Members of the House of Representatives got right to work after gaveling in, both parties seemingly ready to work through this weekend. That was not the case in the state Senate.
“Members, a few announcements to help clarify rules for our approach on rules during the special session,” House Speaker Julie McCluskie said during her opening speech on the House floor.
Representatives were able to gavel in, introduce eight bills and go to their respective committees.
“I hereby call to order the House of Representatives for the first, and hopefully last, extraordinary session of the 74th General Assembly of the state of Colorado,” McCluskie said from the well.
No Republican efforts passed out of committee Friday, while several items sponsored by Democrats passed their first committee.
One bill would add $30 million in funding from the general fund and repurposed state dollars to the state’s emergency rental assistance fund. With state and federal dollars already in the fund, the new legislation would boost the fund to $65 million.
Another measure that passed would increase the earned income tax credit in the state for this year.
There is also a bill that would assemble a task force that will examine the impacts of property tax changes statewide and administrative changes for the Department of Treasury.
Colorado Senate focuses on property tax relief
The Senate noticeably has fewer bills, but they started with the main reason for the special session: property tax relief.
“This bill, which is Senate Bill 23B-001, is probably the crux of the conversation that we will be having,” Senate President Steve Fenberg said during the bill’s committee hearing.
Senators took up the property tax relief measure that would use $200 million from the general fund to deliver property tax relief and prioritize backfilling fire and school districts.
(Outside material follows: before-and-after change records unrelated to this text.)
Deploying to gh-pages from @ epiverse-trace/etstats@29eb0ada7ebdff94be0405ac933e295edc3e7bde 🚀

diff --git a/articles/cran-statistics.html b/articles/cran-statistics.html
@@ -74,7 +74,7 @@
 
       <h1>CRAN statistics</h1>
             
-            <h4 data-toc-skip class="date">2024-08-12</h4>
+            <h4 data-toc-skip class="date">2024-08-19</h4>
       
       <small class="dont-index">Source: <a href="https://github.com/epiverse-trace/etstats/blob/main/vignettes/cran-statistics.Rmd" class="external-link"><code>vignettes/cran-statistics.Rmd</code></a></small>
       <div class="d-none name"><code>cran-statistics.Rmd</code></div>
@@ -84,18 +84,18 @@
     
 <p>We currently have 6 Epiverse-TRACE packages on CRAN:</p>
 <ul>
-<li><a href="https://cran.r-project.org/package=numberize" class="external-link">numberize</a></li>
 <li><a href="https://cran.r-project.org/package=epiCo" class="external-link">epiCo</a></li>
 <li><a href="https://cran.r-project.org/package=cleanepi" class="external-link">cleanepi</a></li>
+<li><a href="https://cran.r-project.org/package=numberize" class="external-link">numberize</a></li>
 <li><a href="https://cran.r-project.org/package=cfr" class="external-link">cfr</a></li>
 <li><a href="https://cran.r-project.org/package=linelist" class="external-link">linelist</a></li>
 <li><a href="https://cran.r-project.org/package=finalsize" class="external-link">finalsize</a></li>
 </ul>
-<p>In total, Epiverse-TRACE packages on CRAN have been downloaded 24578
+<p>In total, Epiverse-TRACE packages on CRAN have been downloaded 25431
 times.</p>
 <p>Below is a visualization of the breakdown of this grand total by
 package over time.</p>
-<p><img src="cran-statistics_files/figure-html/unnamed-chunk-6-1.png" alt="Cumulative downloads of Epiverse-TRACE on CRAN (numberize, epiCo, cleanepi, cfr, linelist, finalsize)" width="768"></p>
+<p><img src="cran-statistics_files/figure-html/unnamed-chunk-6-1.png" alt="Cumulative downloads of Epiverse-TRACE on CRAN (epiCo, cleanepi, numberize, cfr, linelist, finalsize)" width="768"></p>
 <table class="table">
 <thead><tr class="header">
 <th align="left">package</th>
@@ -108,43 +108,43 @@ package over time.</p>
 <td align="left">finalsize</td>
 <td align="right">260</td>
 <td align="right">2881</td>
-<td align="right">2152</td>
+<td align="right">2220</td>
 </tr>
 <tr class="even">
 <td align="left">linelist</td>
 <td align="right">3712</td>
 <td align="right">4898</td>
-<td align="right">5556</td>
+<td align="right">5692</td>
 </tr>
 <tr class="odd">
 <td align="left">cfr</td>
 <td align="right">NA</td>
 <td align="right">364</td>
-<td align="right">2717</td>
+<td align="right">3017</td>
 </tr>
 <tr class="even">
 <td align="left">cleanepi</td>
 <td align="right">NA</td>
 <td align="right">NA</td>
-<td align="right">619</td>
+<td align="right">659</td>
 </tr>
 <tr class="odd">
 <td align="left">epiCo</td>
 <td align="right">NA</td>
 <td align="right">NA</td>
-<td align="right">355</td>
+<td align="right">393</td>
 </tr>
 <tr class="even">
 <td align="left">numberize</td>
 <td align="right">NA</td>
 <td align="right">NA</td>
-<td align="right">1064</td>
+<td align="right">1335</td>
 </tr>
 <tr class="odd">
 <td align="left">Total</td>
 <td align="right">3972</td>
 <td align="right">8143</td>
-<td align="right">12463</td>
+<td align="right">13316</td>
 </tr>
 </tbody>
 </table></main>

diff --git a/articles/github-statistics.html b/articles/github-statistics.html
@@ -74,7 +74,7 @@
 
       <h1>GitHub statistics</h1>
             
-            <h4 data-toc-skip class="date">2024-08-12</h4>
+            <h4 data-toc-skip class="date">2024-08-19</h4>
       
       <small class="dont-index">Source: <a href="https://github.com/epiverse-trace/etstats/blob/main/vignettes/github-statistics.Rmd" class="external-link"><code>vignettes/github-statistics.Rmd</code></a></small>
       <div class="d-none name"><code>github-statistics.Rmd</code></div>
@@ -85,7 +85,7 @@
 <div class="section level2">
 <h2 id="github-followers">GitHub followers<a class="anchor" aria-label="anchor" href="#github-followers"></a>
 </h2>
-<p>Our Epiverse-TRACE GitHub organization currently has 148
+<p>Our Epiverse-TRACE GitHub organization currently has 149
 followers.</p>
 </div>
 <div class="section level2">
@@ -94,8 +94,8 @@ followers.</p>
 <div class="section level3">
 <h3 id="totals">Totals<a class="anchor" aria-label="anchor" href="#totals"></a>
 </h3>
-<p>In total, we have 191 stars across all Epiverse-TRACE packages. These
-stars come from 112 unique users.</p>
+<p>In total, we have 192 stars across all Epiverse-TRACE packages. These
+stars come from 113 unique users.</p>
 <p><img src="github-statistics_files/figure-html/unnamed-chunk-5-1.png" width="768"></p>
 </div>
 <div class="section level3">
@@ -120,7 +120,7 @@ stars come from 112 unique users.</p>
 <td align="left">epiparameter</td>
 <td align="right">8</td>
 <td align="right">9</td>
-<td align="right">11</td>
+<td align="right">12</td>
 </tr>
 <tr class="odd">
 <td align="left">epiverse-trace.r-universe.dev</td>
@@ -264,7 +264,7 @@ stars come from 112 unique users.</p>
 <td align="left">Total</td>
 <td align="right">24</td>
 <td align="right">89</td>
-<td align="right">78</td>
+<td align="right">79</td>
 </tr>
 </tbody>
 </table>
Fenberg stressed the proposal will provide short-term relief without using surplus money normally refunded under the Taxpayer’s Bill of Rights. While the measure strikes some similarities to proposals in Proposition HH, new TABOR refund dollars would not be used. There would be a small decrease in the residential property rate reduction, bringing it down to 6.7%.
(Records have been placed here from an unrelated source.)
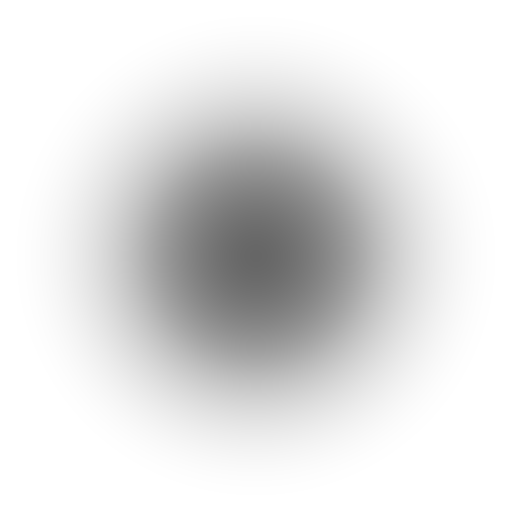
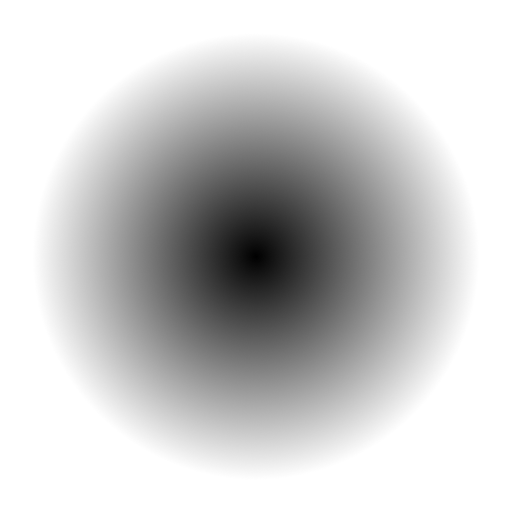
brush

diff --git a/src/main/java/com/heavybox/jtix/z/MapLayer_0.java b/src/main/java/com/heavybox/jtix/z/MapLayer_0.java
@@ -1,14 +1,19 @@
 package com.heavybox.jtix.z;
 
 import com.heavybox.jtix.assets.Assets;
-import com.heavybox.jtix.graphics.FrameBuffer;
-import com.heavybox.jtix.graphics.Renderer2D;
-import com.heavybox.jtix.graphics.Shader;
-import com.heavybox.jtix.graphics.Texture;
+import com.heavybox.jtix.collections.Array;
+import com.heavybox.jtix.graphics.*;
+import org.lwjgl.opengl.GL11;
+
+import static org.lwjgl.opengl.GL11.*;
+import static org.lwjgl.opengl.GL14.glBlendFuncSeparate;
 
 public class MapLayer_0 implements MapLayer {
 
     private FrameBuffer layer0 = new FrameBuffer(1920, 1080);;
+    private FrameBuffer terrainBlendMap = new FrameBuffer(1920, 1080); // <- draw roads here
+    private FrameBuffer terrainMask = new FrameBuffer(1920, 1080); // <- draw terrain here
+    public final Camera camera = new Camera(Camera.Mode.ORTHOGRAPHIC, 1920, 1080, 1, 0, 100, 75);
 
     private Texture terrainGrass;
     private Texture terrainWater;
@@ -20,6 +25,12 @@ public class MapLayer_0 implements MapLayer {
 
     private Shader terrainShader;
 
+    private Array<CommandTerrain> commandsHistory = new Array<>(true, 100);
+    private Array<CommandTerrain> commandsQueueTerrainMask = new Array<>(true, 100);
+    private Array<CommandTerrain> commandsQueueTerrainBlendMap = new Array<>(true, 100);
+
+    private boolean changed = false;
+
     public MapLayer_0() {
         terrainGrass = Assets.get("assets/textures-layer-0/terrain-grass_1920x1080.png");
         terrainWater = Assets.get("assets/textures-layer-0/terrain-water_1920x1080.png");
@@ -30,25 +41,49 @@ public class MapLayer_0 implements MapLayer {
         String terrainVertexShaderSrc = Assets.getFileContent("assets/shaders/terrain-mask.vert");
         String terrainFragmentShaderSrc = Assets.getFileContent("assets/shaders/terrain-mask.frag");
         this.terrainShader = new Shader(terrainVertexShaderSrc, terrainFragmentShaderSrc);
+
+        FrameBufferBinder.bind(terrainMask);
+        GL11.glClearColor(1,1,1,1);
+        GL11.glClear(GL11.GL_COLOR_BUFFER_BIT);
     }
 
     @Override
     public void executeCommand(Command command) {
-
+        if (!(command instanceof CommandTerrain)) return;
+        CommandTerrain cmd = (CommandTerrain) command;
+        if (cmd.mode == ToolTerrain.Mode.ADD_LAND || cmd.mode == ToolTerrain.Mode.SUB_LAND) commandsQueueTerrainMask.add(cmd);
+        if (cmd.mode == ToolTerrain.Mode.ADD_ROAD || cmd.mode == ToolTerrain.Mode.SUB_ROAD) commandsQueueTerrainBlendMap.add(cmd);
+        commandsHistory.add(cmd);
+        changed = true;
     }
 
     @Override
     public void redraw(Renderer2D renderer2D) {
+        // erase terrain mask
 
     }
 
     @Override
     public void applyChanges(Renderer2D renderer2D) {
+        if (!changed) return;
+        FrameBufferBinder.bind(terrainMask);
+        renderer2D.begin(camera);
+        renderer2D.setBlending(GL_SRC_ALPHA, GL_ONE_MINUS_SRC_ALPHA, GL_ONE, GL_ONE_MINUS_SRC_ALPHA);
+        for (CommandTerrain cmd : commandsQueueTerrainMask) {
+            Texture texture = cmd.mode == ToolTerrain.Mode.ADD_LAND ? terrainBrushAdd : terrainBrushSub;
+            renderer2D.drawTexture(texture, cmd.x, cmd.y, 0, cmd.sclX, cmd.sclY);
+            //renderer2D.setColor(1,0,0,0.5f);
+            //renderer2D.drawRectangleFilled(200,200,cmd.x, cmd.y, 0, 1,1);
+        }
+        renderer2D.end();
 
+        commandsQueueTerrainMask.clear();
+        commandsQueueTerrainBlendMap.clear();
+        changed = false;
     }
 
     @Override
     public Texture getTexture() {
-        return null;
+        return terrainMask.getColorAttachment0(); // for now.
     }
 }

diff --git a/src/main/java/com/heavybox/jtix/z/Map.java b/src/main/java/com/heavybox/jtix/z/Map.java
@@ -12,15 +12,16 @@ public class Map {
     private String terrainVertexShaderSrc = Assets.getFileContent("assets/shaders/terrain-mask.vert");
     private String terrainFragmentShaderSrc = Assets.getFileContent("assets/shaders/terrain-mask.frag");
     private Shader terrainShader = new Shader(terrainVertexShaderSrc, terrainFragmentShaderSrc);
-    private FrameBuffer layer0TerrainMask = new FrameBuffer(1920, 1080);;
+    private FrameBuffer layer0TerrainMask = new FrameBuffer(1920, 1080);
     private FrameBuffer layer0TerrainBlendMap = new FrameBuffer(1920, 1080);
-    private FrameBuffer layer0 = new FrameBuffer(1920, 1080);
+    //private FrameBuffer layer0 = new FrameBuffer(1920, 1080);
     private Texture terrainGrass;
     private Texture terrainWater;
     private Texture terrainSteepness;
     private Texture terrainRoad;
 
     // Ground layer (wheat fields)
+    public MapLayer_0 layer0;
     public MapLayer_3 layer3;
 
     // Decorations layer
@@ -40,17 +41,18 @@ public class Map {
 
     public Map(boolean initEmpty) {
 
+        layer0 = new MapLayer_0();
         layer3 = new MapLayer_3();
 
-        if (initEmpty) {
-            FrameBufferBinder.bind(layer0TerrainMask);
-            GL11.glClearColor(0,0,0,0);
-            GL11.glClear(GL11.GL_COLOR_BUFFER_BIT | GL11.GL_DEPTH_BUFFER_BIT | GL11.GL_STENCIL_BUFFER_BIT); // should probably clear the stencil
-        } else {
-            FrameBufferBinder.bind(layer0TerrainMask);
-            GL11.glClearColor(1,1,1,1);
-            GL11.glClear(GL11.GL_COLOR_BUFFER_BIT | GL11.GL_DEPTH_BUFFER_BIT | GL11.GL_STENCIL_BUFFER_BIT); // should probably clear the stencil
-        }
+//        if (initEmpty) {
+//            FrameBufferBinder.bind(layer0TerrainMask);
+//            GL11.glClearColor(0,0,0,0);
+//            GL11.glClear(GL11.GL_COLOR_BUFFER_BIT | GL11.GL_DEPTH_BUFFER_BIT | GL11.GL_STENCIL_BUFFER_BIT); // should probably clear the stencil
+//        } else {
+//            FrameBufferBinder.bind(layer0TerrainMask);
+//            GL11.glClearColor(1,1,1,1);
+//            GL11.glClear(GL11.GL_COLOR_BUFFER_BIT | GL11.GL_DEPTH_BUFFER_BIT | GL11.GL_STENCIL_BUFFER_BIT); // should probably clear the stencil
+//        }
     }
 
     public void addCommand(Command command) {
@@ -69,6 +71,7 @@ public class Map {
     }
 
     private void executeCommand(Command command) {
+        if (command.layer == 0) layer0.executeCommand(command);
         if (command.layer == 3) layer3.executeCommand(command);
     }
 
@@ -81,14 +84,15 @@ public class Map {
     }
 
     public void render(Renderer2D renderer2D) {
-        layer3.redraw(renderer2D);
+        layer0.applyChanges(renderer2D);
+        layer3.redraw(renderer2D); // TODO: use applyChanges
 
         FrameBufferBinder.bind(mapFinal);
         GL11.glClearColor(1.0f,1.0f,1.0f,1);
         GL11.glClear(GL11.GL_COLOR_BUFFER_BIT | GL11.GL_DEPTH_BUFFER_BIT | GL11.GL_STENCIL_BUFFER_BIT); // should probably clear the stencil
         renderer2D.begin(camera);
         // render layer-0
-        renderer2D.drawTexture(layer0.getColorAttachment0(), 0, 0, 0, 1,1);
+        renderer2D.drawTexture(layer0.getTexture(), 0, 0, 0, 1,1);
         // render layer-1
         // render layer-2
         // render layer-3

diff --git a/src/main/java/com/heavybox/jtix/graphics/Renderer2D.java b/src/main/java/com/heavybox/jtix/graphics/Renderer2D.java
@@ -9,11 +9,9 @@ import com.heavybox.jtix.memory.MemoryResourceHolder;
 import org.jetbrains.annotations.NotNull;
 import org.jetbrains.annotations.Nullable;
 import org.lwjgl.BufferUtils;
-import org.lwjgl.opengl.GL11;
-import org.lwjgl.opengl.GL15;
-import org.lwjgl.opengl.GL20;
-import org.lwjgl.opengl.GL30;
+import org.lwjgl.opengl.*;
 import org.lwjgl.system.MemoryUtil;
+import org.lwjgl.system.NativeType;
 
 import java.io.BufferedReader;
 import java.io.IOException;
@@ -28,6 +26,9 @@ import java.util.Objects;
 import java.util.Stack;
 import java.util.function.Function;
 import java.util.stream.Collectors;
+
+import static org.lwjgl.opengl.GL11.*;
+import static org.lwjgl.opengl.GL11.GL_ONE_MINUS_SRC_ALPHA;
 
 // TODO: convert to a static class. Renderer2D.
 // TODO: in Graphics.cleanup(), call Renderer2D.delete()
@@ -61,8 +62,6 @@ public class Renderer2D implements MemoryResourceHolder {
     private boolean   drawing             = false;
     private int       vertexIndex         = 0;
     private int       currentMode         = GL11.GL_TRIANGLES;
-    private int       currentSFactor      = GL11.GL_SRC_ALPHA;
-    private int       currentDFactor      = GL11.GL_ONE_MINUS_SRC_ALPHA;
     private int       perFrameDrawCalls   = 0;
     private float     pixelScaleWidth     = 1;
     private float     pixelScaleWidthInv  = 1;
@@ -165,7 +164,7 @@ public class Renderer2D implements MemoryResourceHolder {
         maskingEnabled = false;
 
         /* set blend function to default blending */
-        GL11.glBlendFunc(GL11.GL_SRC_ALPHA, GL11.GL_ONE_MINUS_SRC_ALPHA);
+        //GL11.glBlendFunc(GL11.GL_SRC_ALPHA, GL11.GL_ONE_MINUS_SRC_ALPHA);
         this.perFrameDrawCalls = 0;
 
         // set camera
@@ -183,6 +182,7 @@ public class Renderer2D implements MemoryResourceHolder {
         currentCamera.update(); // TODO: probably remove. Redundant update()s
 
         setShader(defaultShader);
+        setBlending(GL11.GL_SRC_ALPHA, GL11.GL_ONE_MINUS_SRC_ALPHA); // TODO: test
         setShaderAttributes(null);
         setTexture(defaultTexture);
         setMode(GL11.GL_TRIANGLES);
@@ -234,10 +234,15 @@ public class Renderer2D implements MemoryResourceHolder {
     }
 
     public void setBlending(int sFactor, int dFactor) {
-        if (currentSFactor == sFactor && currentDFactor == dFactor) return;
         flush();
-        this.currentSFactor = sFactor;
-        this.currentDFactor = dFactor;
+        GL11.glEnable(GL11.GL_BLEND); //TODO
+        GL11.glBlendFunc(sFactor, dFactor);
+    }
+
+    public void setBlending(int sFactorRGB, int dFactorRGB, int sFactorAlpha, int dFactorAlpha) {
+        flush();
+        GL11.glEnable(GL11.GL_BLEND); //TODO
+        GL14.glBlendFuncSeparate(sFactorRGB, dFactorRGB, sFactorAlpha, dFactorAlpha);
     }
 
     public void setColor(final Color color) {
@@ -3181,7 +3186,7 @@ public class Renderer2D implements MemoryResourceHolder {
         return hasSpaceVertices && hasSpaceIndices;
     }
 
-    private void flush() {
+    public void flush() {
         if (vertexIndex == 0) return;
 
         GL30.glBindVertexArray(vao);

diff --git a/src/main/java/com/heavybox/jtix/z/ToolTerrain.java b/src/main/java/com/heavybox/jtix/z/ToolTerrain.java
@@ -1,23 +1,54 @@
 package com.heavybox.jtix.z;
 
+import com.heavybox.jtix.graphics.Color;
 import com.heavybox.jtix.graphics.Renderer2D;
+import com.heavybox.jtix.graphics.Texture;
+import com.heavybox.jtix.input.Input;
+import com.heavybox.jtix.input.Mouse;
 
 public class ToolTerrain extends Tool {
 
     public Mode mode = Mode.SUB_LAND;
 
+    public Texture brushAdd;
+    public Texture brushSub;
+
     public ToolTerrain(Map map) {
         super(map);
+        brushAdd = new Texture("assets/tools/terrain-brush-draw.png");
+        brushSub = new Texture("assets/tools/terrain-brush-erase.png");
     }
 
     @Override
     public void update(float delta) {
+        if (Input.mouse.isButtonJustPressed(Mouse.Button.LEFT)) {
+            CommandTerrain commandTerrain = new CommandTerrain(x, y, 0, sclX, sclY, false, mode);
+            map.addCommand(commandTerrain);
+        } else if (Input.mouse.isButtonPressed(Mouse.Button.LEFT) && (Input.mouse.getXDelta() != 0 || Input.mouse.getYDelta() != 0)) {
+            CommandTerrain commandTerrain = new CommandTerrain(x, y, 0, sclX, sclY, false, mode);
+            map.addCommand(commandTerrain);
+        } else if (Input.mouse.isButtonJustReleased(Mouse.Button.LEFT)) {
 
+        }
     }
 
     @Override
     public void renderToolOverlay(Renderer2D renderer2D, float x, float y) {
-        renderer2D.drawCircleThin(20,30, x, y, deg, sclX, sclY);
+        renderer2D.setColor(Color.WHITE);
+        if (mode == Mode.ADD_LAND || mode == Mode.ADD_ROAD) {
+            renderer2D.drawTexture(brushAdd, x, y, 0, 1, 1);
+        } else if (mode == Mode.SUB_LAND || mode == Mode.SUB_ROAD) {
+            //renderer2D.drawTexture(brushSub, x, y, 0, 1, 1);
+            renderer2D.setColor(1,0,0,0.5f);
+            renderer2D.drawRectangleFilled(200,200, x,  y, 0, 1,1);
+            renderer2D.drawRectangleFilled(200,200, x,  y, 0, 1,1);
+            renderer2D.drawRectangleFilled(200,200, x,  y, 0, 1,1);
+            renderer2D.drawRectangleFilled(200,200, x,  y, 0, 1,1);
+            renderer2D.drawRectangleFilled(200,200, x,  y, 0, 1,1);
+            renderer2D.drawRectangleFilled(200,200, x,  y, 0, 1,1);
+            renderer2D.drawRectangleFilled(200,200, x,  y, 0, 1,1);
+            renderer2D.drawRectangleFilled(200,200, x,  y, 0, 1,1);
+        }
     }
 
     @Override

diff --git a/src/main/java/com/heavybox/jtix/z/MapLayer_3.java b/src/main/java/com/heavybox/jtix/z/MapLayer_3.java
@@ -7,6 +7,9 @@ import org.lwjgl.opengl.GL11;
 
 import java.util.Comparator;
 
+import static org.lwjgl.opengl.GL11.*;
+import static org.lwjgl.opengl.GL11.GL_ONE_MINUS_SRC_ALPHA;
+
 public class MapLayer_3 implements MapLayer {
 
     // DEBUGGING
@@ -44,7 +47,7 @@ public class MapLayer_3 implements MapLayer {
         GL11.glClearColor(0,0,0,0);
         GL11.glClear(GL11.GL_COLOR_BUFFER_BIT);
         renderer2D.begin(camera);
-        //renderer2D.begin(camera);
+        renderer2D.setBlending(GL_SRC_ALPHA, GL_ONE_MINUS_SRC_ALPHA, GL_ONE, GL_ONE_MINUS_SRC_ALPHA);
         allTokens.sort(Comparator.comparingInt(o -> -(int) o.y));
         for (MapToken mapToken : allTokens) {
             mapToken.render(renderer2D);
@@ -54,7 +57,7 @@ public class MapLayer_3 implements MapLayer {
 
     @Override
     public void applyChanges(Renderer2D renderer2D) {
-
+        redraw(renderer2D);
     }
 
     @Override

diff --git a/src/main/java/com/heavybox/jtix/graphics/FrameBuffer.java b/src/main/java/com/heavybox/jtix/graphics/FrameBuffer.java
@@ -43,8 +43,6 @@ public class FrameBuffer implements MemoryResource {
         GL30.glFramebufferTexture2D(GL30.GL_FRAMEBUFFER, GL30.GL_COLOR_ATTACHMENT0, GL11.GL_TEXTURE_2D, colorAttachment0.getHandle(), 0);
         colorAttachment1 = null;
 
-
-
         depthStencilRBO = GL30.glGenRenderbuffers();
         GL30.glBindRenderbuffer(GL30.GL_RENDERBUFFER, depthStencilRBO);
         GL30.glRenderbufferStorage(GL30.GL_RENDERBUFFER, GL30.GL_DEPTH24_STENCIL8, width, height);

diff --git a/src/main/java/com/heavybox/jtix/z/MapLayer_5.java b/src/main/java/com/heavybox/jtix/z/MapLayer_5.java
@@ -1,0 +1,4 @@
+package com.heavybox.jtix.z;
+
+public class MapLayer_5 {
+}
The senior homestead exemption will not be included in the package. A separate, bipartisan measure that would have included that piece failed in committee.
The property tax relief bill passed out of committee without Republican support, but Senate Democrats do need help from their colleagues across the aisle. In order to begin floor work on special orders Friday night, Democrats need at least one Republican to vote with them to take up special orders.
Senate Democrats moved to go over both bills Friday night on the special orders calendar, but Republicans pushed back and voted against the move. Democrats then took a subsequent vote, as Senate rules allow, opening the door for work to continue on the floor after they said Republicans failed to ask for a roll call vote.
Both parties are accusing the other of playing political games.
“You’ve been asking for a special session for months,” Fenberg said of Republicans. “Now we’re here and you don’t want to take up and debate a bill that really isn’t controversial. It should, in my mind, be unanimous.”
“I urge a no vote on this second attempt at special order,” said Sen. Bob Gardner, an El Paso County Republican. “It’s not political theater. It is about the process. It is about giving things due consideration.”
Friday night, the bills on the earned income tax credit and the Department of Treasury were being heard on the floor.
Before 9:30 p.m., the Senate agreed to lay over the special orders until Saturday at 10 a.m. The House was still at work.
Lawmakers were hoping to finish this weekend.